**Exercise aim:**
Could the data below be printed out exactly, with the pictures left out?

[Collection entries]
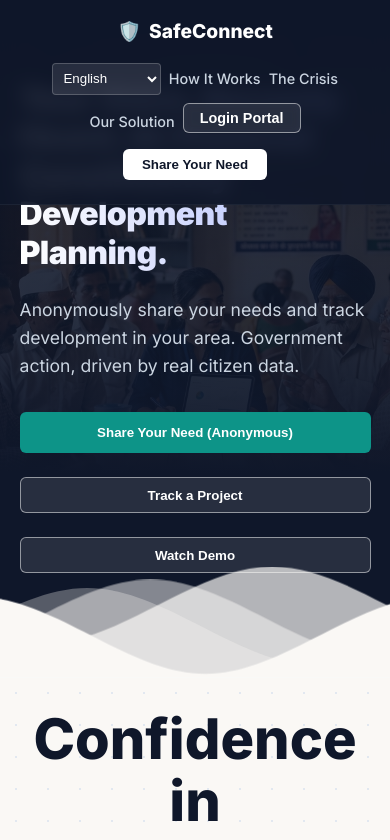
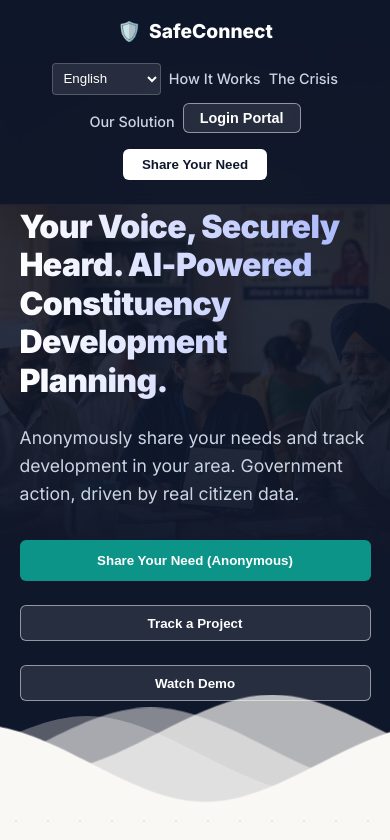
Before and after one commit to reet-9944/People-s-Priorities, a Next.js app: page / in a window 390 px wide. Shown: the top 840 px of the page. Built offline with nearby package versions, Linux system fonts and the light colour scheme.

Commit message:
Fix hero section overlapping with expanded navbar on mobile

```diff
--- a/src/app/globals.css
+++ b/src/app/globals.css
@@ -1013,7 +1013,10 @@ a {
     gap: 0.5rem;
   }
 
-  /* Typography */
+  /* Typography & Spacing */
+  .hero {
+    padding-top: 13rem;
+  }
   .hero-title {
     font-size: 2.5rem;
     line-height: 1.2;
```
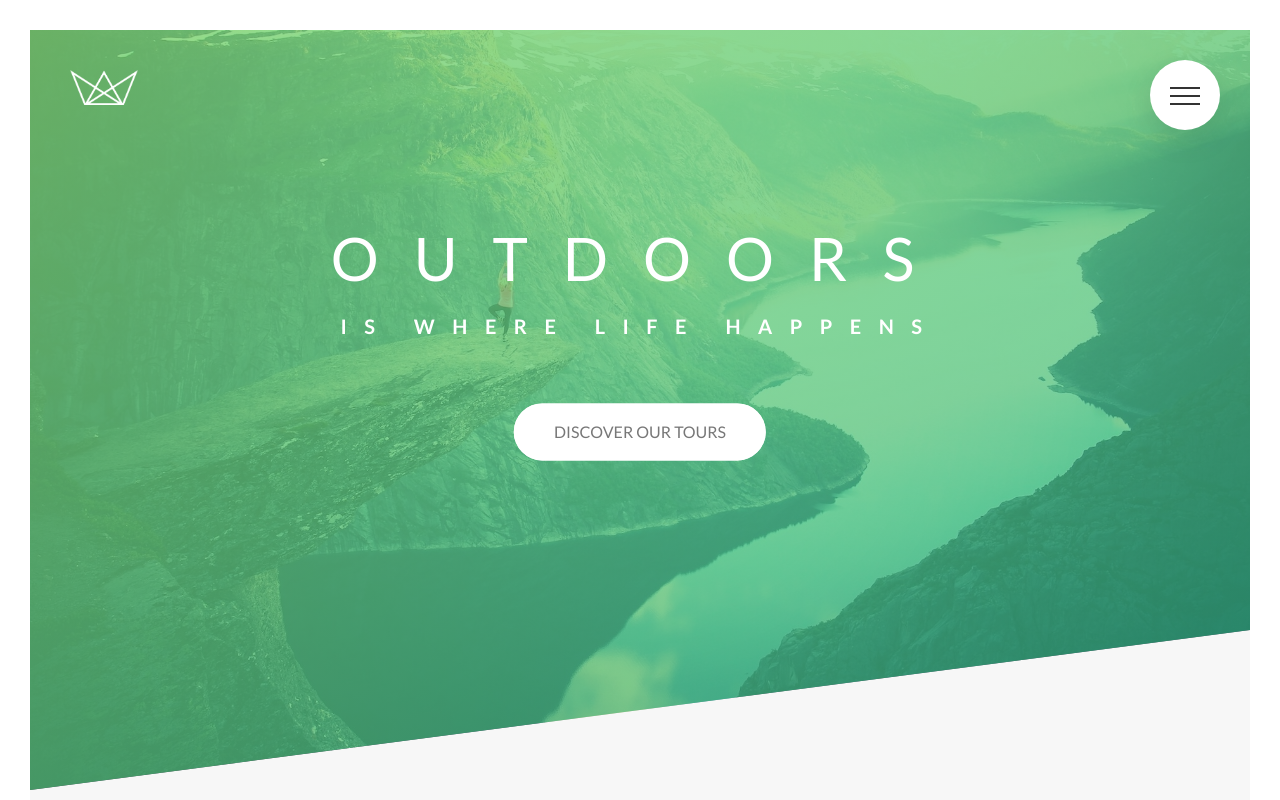
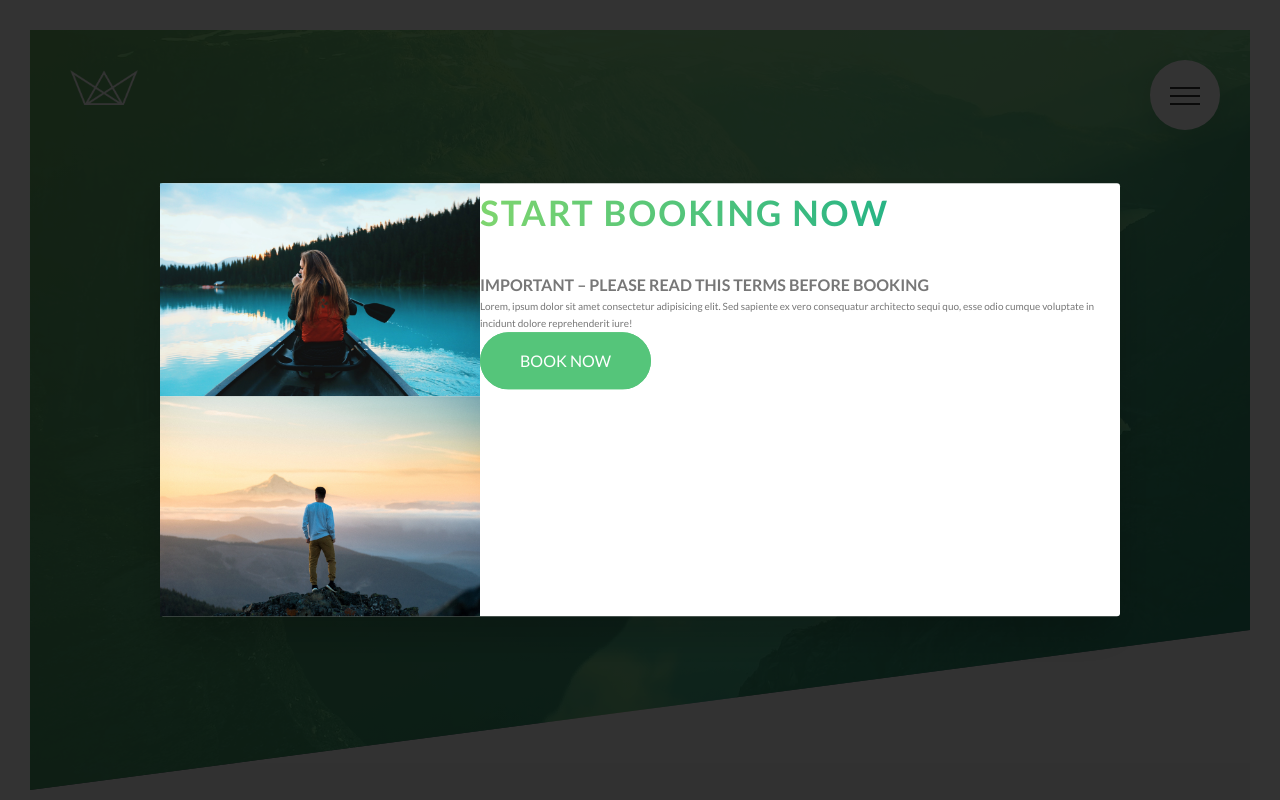
Before and after one commit to nikolatrajkovicITS/NatoursProject, a website: page index.html in a window 1280 px wide. Shown: the top 800 px of the page. Drawn offline with Linux system fonts and the light colour scheme.

Commit message:
Building a Pure CSS Popup part 1

```diff
--- a/index.html
+++ b/index.html
@@ -364,6 +364,23 @@
         </div>
     </footer>
 
+    <div class="popup">
+        <div class="popup__content">
+            <div class="popup__left">
+                <img src="img/nat-8.jpg" alt="Tour photo" class="popup__img">
+                <img src="img/nat-9.jpg" alt="Tour photo" class="popup__img">
+            </div>
+            <div class="popup__right">
+                <h2 class="heading-secondary">Start booking now</h2>
+                <h3 class="heading-tertiary">Important &ndash; Please read this terms before booking</h3>
+                <p class="popup__text">
+                    Lorem, ipsum dolor sit amet consectetur adipisicing elit. Sed sapiente ex vero consequatur architecto sequi quo, esse odio cumque voluptate in incidunt dolore reprehenderit iure!
+                </p>
+                <a href="#" class="btn btn--green">Book now</a>
+            </div>
+        </div>
+    </div>
+
     <!-- <section class="grid-test">
                 <div class="row">
                     <div class="col-1-of-2">
--- a/sass/abstracts/_mixins.scss
+++ b/sass/abstracts/_mixins.scss
@@ -5,3 +5,10 @@
         clear: both;
     }
 }
+
+@mixin absCenter {
+    position: absolute;
+    top: 50%;
+    left: 50%;
+    transform: translate(-50%, -50%);
+}
--- a/sass/components/_button.scss
+++ b/sass/components/_button.scss
@@ -36,6 +36,7 @@
     &--white {
         background-color: $color-white;
         color: $color-grey-dark;
+        font-size: 1.4rem !important;
 
         &::after {
             background-color: $color-white;
--- /dev/null
+++ b/sass/components/_popup.scss
@@ -0,0 +1,36 @@
+.popup {
+    height: 100vh;
+    width: 100%;
+    position: fixed;
+    top: 0;
+    left: 0;
+    background-color: rgba($color-black, .8);
+    z-index: 9999;
+
+    &__content {
+        @include absCenter();
+        width: 75%;
+        background-color: $color-white;
+        box-shadow: 0 2rem 4rem rgba($color-black, .2);
+        border-radius: 3px;
+    }
+
+    &__left {
+        width: 33.333333%;
+        float: left;
+    }
+
+    &__right {
+        width: 66.6666667%;
+        float: right;
+    }
+
+    &__img {
+        display: block;
+        width: 100%;
+    }
+
+    &__text {
+
+    }
+}
--- a/sass/main.scss
+++ b/sass/main.scss
@@ -13,6 +13,7 @@
 @import "components/composition";
 @import "components/feature-box";
 @import "components/form";
+@import "components/popup";
 @import "components/story";
 
 @import "layout/footer";
```
Also changed, not shown: css/style.css.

**Task result:**
Before and after one commit to reet-9944/People-s-Priorities, a Next.js app: page / in a window 390 px wide. Shown: the top 840 px of the page. Built offline with nearby package versions, Linux system fonts and the light colour scheme.

Commit message:
Fix hero section overlapping with expanded navbar on mobile

```diff
--- a/src/app/globals.css
+++ b/src/app/globals.css
@@ -1013,7 +1013,10 @@ a {
     gap: 0.5rem;
   }
 
-  /* Typography */
+  /* Typography & Spacing */
+  .hero {
+    padding-top: 13rem;
+  }
   .hero-title {
     font-size: 2.5rem;
     line-height: 1.2;
```
Before and after one commit to nikolatrajkovicITS/NatoursProject, a website: page index.html in a window 1280 px wide. Shown: the top 800 px of the page. Drawn offline with Linux system fonts and the light colour scheme.

Commit message:
Building a Pure CSS Popup part 1

```diff
--- a/index.html
+++ b/index.html
@@ -364,6 +364,23 @@
         </div>
     </footer>
 
+    <div class="popup">
+        <div class="popup__content">
+            <div class="popup__left">
+                <img src="img/nat-8.jpg" alt="Tour photo" class="popup__img">
+                <img src="img/nat-9.jpg" alt="Tour photo" class="popup__img">
+            </div>
+            <div class="popup__right">
+                <h2 class="heading-secondary">Start booking now</h2>
+                <h3 class="heading-tertiary">Important &ndash; Please read this terms before booking</h3>
+                <p class="popup__text">
+                    Lorem, ipsum dolor sit amet consectetur adipisicing elit. Sed sapiente ex vero consequatur architecto sequi quo, esse odio cumque voluptate in incidunt dolore reprehenderit iure!
+                </p>
+                <a href="#" class="btn btn--green">Book now</a>
+            </div>
+        </div>
+    </div>
+
     <!-- <section class="grid-test">
                 <div class="row">
                     <div class="col-1-of-2">
--- a/sass/abstracts/_mixins.scss
+++ b/sass/abstracts/_mixins.scss
@@ -5,3 +5,10 @@
         clear: both;
     }
 }
+
+@mixin absCenter {
+    position: absolute;
+    top: 50%;
+    left: 50%;
+    transform: translate(-50%, -50%);
+}
--- a/sass/components/_button.scss
+++ b/sass/components/_button.scss
@@ -36,6 +36,7 @@
     &--white {
         background-color: $color-white;
         color: $color-grey-dark;
+        font-size: 1.4rem !important;
 
         &::after {
             background-color: $color-white;
--- /dev/null
+++ b/sass/components/_popup.scss
@@ -0,0 +1,36 @@
+.popup {
+    height: 100vh;
+    width: 100%;
+    position: fixed;
+    top: 0;
+    left: 0;
+    background-color: rgba($color-black, .8);
+    z-index: 9999;
+
+    &__content {
+        @include absCenter();
+        width: 75%;
+        background-color: $color-white;
+        box-shadow: 0 2rem 4rem rgba($color-black, .2);
+        border-radius: 3px;
+    }
+
+    &__left {
+        width: 33.333333%;
+        float: left;
+    }
+
+    &__right {
+        width: 66.6666667%;
+        float: right;
+    }
+
+    &__img {
+        display: block;
+        width: 100%;
+    }
+
+    &__text {
+
+    }
+}
--- a/sass/main.scss
+++ b/sass/main.scss
@@ -13,6 +13,7 @@
 @import "components/composition";
 @import "components/feature-box";
 @import "components/form";
+@import "components/popup";
 @import "components/story";
 
 @import "layout/footer";
```
Also changed, not shown: css/style.css.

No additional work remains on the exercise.